Mirati Therapeutics and Verastem Oncology have entered a nonexclusive clinical collaboration to evaluate the combination of adagrasib plus VS-6766 for patients with non–small cell lung cancer harboring a KRAS G12C mutation who have progressed on a KRAS G12C inhibitor in a phase 1/2 trial.
Mirati Therapeutics and Verastem Oncology have entered a nonexclusive clinical collaboration to evaluate the combination of adagrasib plus VS-6766 for patients with non–small cell lung cancer (NSCLC) harboring a KRASG12C mutation who have progressed on a KRAS G12C inhibitor in a phase 1/2 trial.1

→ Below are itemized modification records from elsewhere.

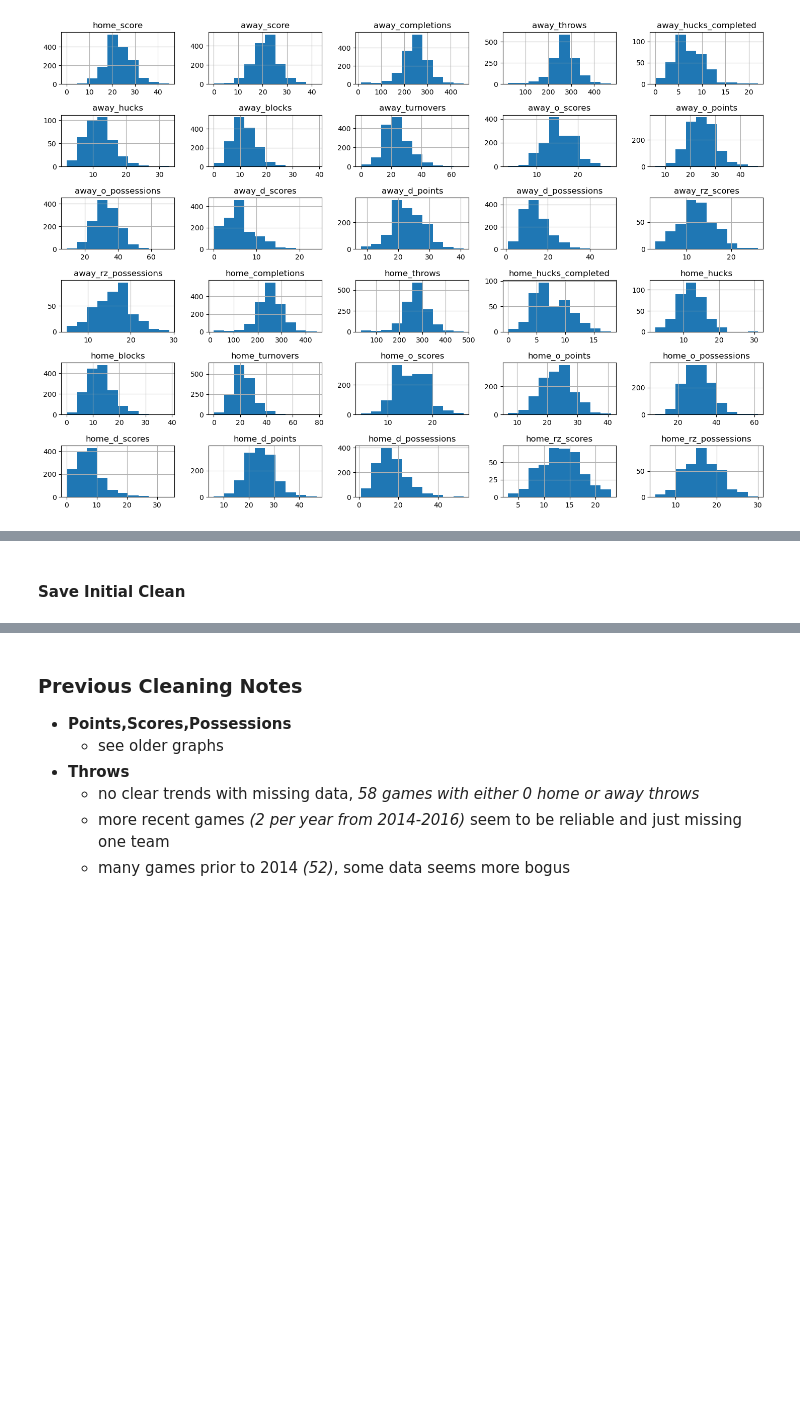
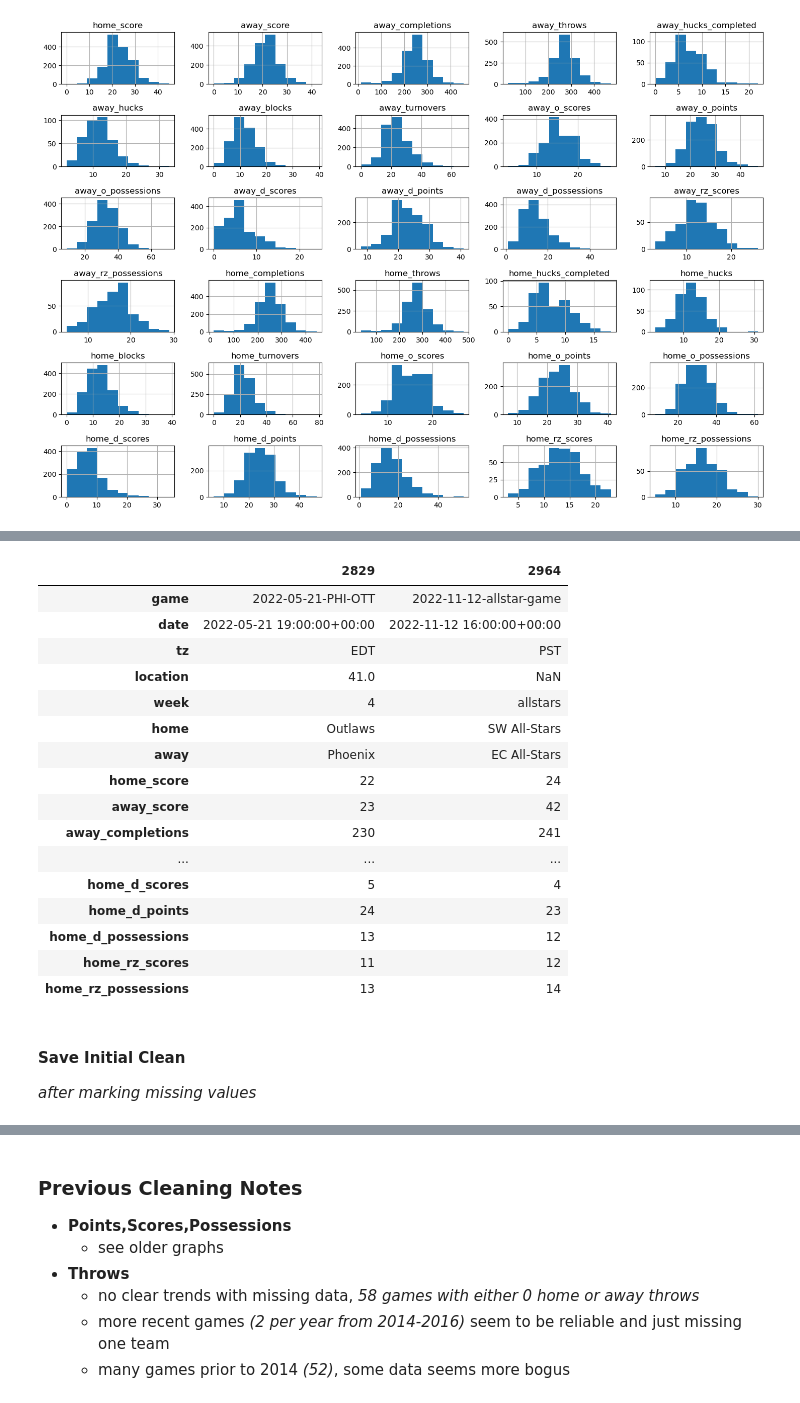
Before and after one commit to NBPub/Springboard, a Jupyter notebook: Capstone Two/7.6_Wrangling.ipynb, the cells around one changed output, grey strips where cells are left out. Drawn from its saved outputs; the diff is of its cells as text; code cells hidden in the pictures; blank space fills up the shorter version.

```diff
--- a/Capstone Two/7.6_Wrangling.ipynb
+++ b/Capstone Two/7.6_Wrangling.ipynb
@@ -600,5 +670,26 @@ plt.show()
+# %%
+data[(data.away_hucks > 25) | (data.home_hucks > 25)].T
+# %% [output]
+|  | 2829 | 2964 |
+| game | 2022-05-21-PHI-OTT | 2022-11-12-allstar-game |
+| date | 2022-05-21 19:00:00+00:00 | 2022-11-12 16:00:00+00:00 |
+| tz | EDT | PST |
+| location | 41.0 | NaN |
+| week | 4 | allstars |
+| home | Outlaws | SW All-Stars |
+| away | Phoenix | EC All-Stars |
+| home_score | 22 | 24 |
+| away_score | 23 | 42 |
+| away_completions | 230 | 241 |
+| ... | ... | ... |
+| home_d_scores | 5 | 4 |
+| home_d_points | 24 | 23 |
+| home_d_possessions | 13 | 12 |
+| home_rz_scores | 11 | 12 |
+| home_rz_possessions | 13 | 14 |
 # %% [markdown]
 #### Save Initial Clean
+*after marking missing values*
 # %%
 # save to clean 1 folder as parquet
 teams.to_parquet(f'data/clean_1/team_info_{collect_date}.parquet', engine='pyarrow', compression='gzip')
```
Also changed, not shown: parts of 14 cells of this notebook, 5 other files.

The primary objective of the multicenter single-arm trial is to determine the maximum tolerated dose and the recommended phase 2 dose of the combination. Safety, tolerability, and efficacy will also be evaluated. Under the terms of the agreement, Verastem Oncology and Mirati Therapeutics will have joint oversight of the study.1
“Mirati [Therapeutics] and Verastem Oncology share the commitment to scientifically driven design of clinical trials for patients with cancer,” said Jonathan Pachter, PhD, chief scientific officer of Verastem Oncology in an email to OncLive®. “The importance of combination strategies for [patients with] KRAS-mutant NSCLC, the compelling preclinical combination data, and the favorable clinical safety profiles of VS-6766 and adagrasib, make this a compelling combination to evaluate in this patient population.”
Adagrasib, an investigational KRAS G12C inhibitor developed by Mirati Therapeutics, is being evaluated in the phase 1/2 KRYSTAL-1 trial (NCT03785249) as a single-agent treatment for patients with NSCLC harboring a KRAS G12Cmutation previously treated with chemotherapy and a PD-L1 inhibitor. As of August 30, 2020, 79 patients were treated with 600 mg of adagrasib twice daily.2
Among 51 patients evaluable for clinical activity, 45% experienced a partial response (PR) and 26 patients achieved stable disease. Commonly reported treatment-emergent adverse events included nausea (54%), diarrhea (48%), vomiting (34%), fatigue (28%), and increased ALT (23%).2
“Adagrasib covalently and irreversibly binds to and locks KRAS G12C in its inactive, GDP-bound state,” James Christensen, PhD, chief scientific officer of Mirati Therapeutics, Inc, wrote in an email. “It has a differentiated molecular profile, including an approximately 24-hour half-life, to enable near-complete inhibition of mutant KRASG12C throughout the entire dosing interval as well as extensive tissue distribution. These attributes have the potential to lead to greater tumor shrinkage and durable clinical activity.”
VS-6766, a RAF/MEK inhibitor developed by Verastem Oncology, has previously shown activity with defactinib, a FAK inhibitor, in patients with NSCLC harboring a KRAS mutation in a cohort of 10 patients in the phase 1/2 FRAME basket trial (NCT03875820).3
Preliminary results showed that 1 patient had a partial response and 8 patients achieved disease control with 70% of patients on treatment for at least 12 weeks, and 30% on treatment at 24 weeks.3
“In contrast to MEK inhibitors, VS-6766 blocks both MEK kinase activity and the ability of RAF to phosphorylate MEK,” Patcher said. “This unique mechanism allows VS-6766 to block MEK signaling without the compensatory activation of MEK that appears to limit the efficacy of other inhibitors and with its intermittent dosing schedule, it has a favorable safety profile.”
The combination of adagrasib and VS-6766 blocks 3 sequential nodes in the RAS pathway: RAS, RAF, and MEK. Acquired resistance to KRAS G12C inhibitors occurs in patients primarily through additional mutations in the RAS pathway, many of which may be addressed with a downstream inhibitor such as VS-6766, Patcher said. Preclinical data have shown that the combination has resulted in a deeper blockade of ERK pathway signaling pathway, according to Patcher, leading to greater antitumor efficacy relative to either agent alone.
“KRAS mutations occur in approximately 25% of patients with NSCLC adenocarcinoma,” Patcher said. “Two of the most common types of KRAS mutations are G12C, present in approximately 14% of patients with NSCLC adenocarcinoma, and G12V, occurring in approximately 7% of [patients with] NSCLC. Even with the approval of sotorasib [Lumakras] and clinical results with adagrasib, there remains a high unmet need in terms of both response rate and durability of response in the second line setting.”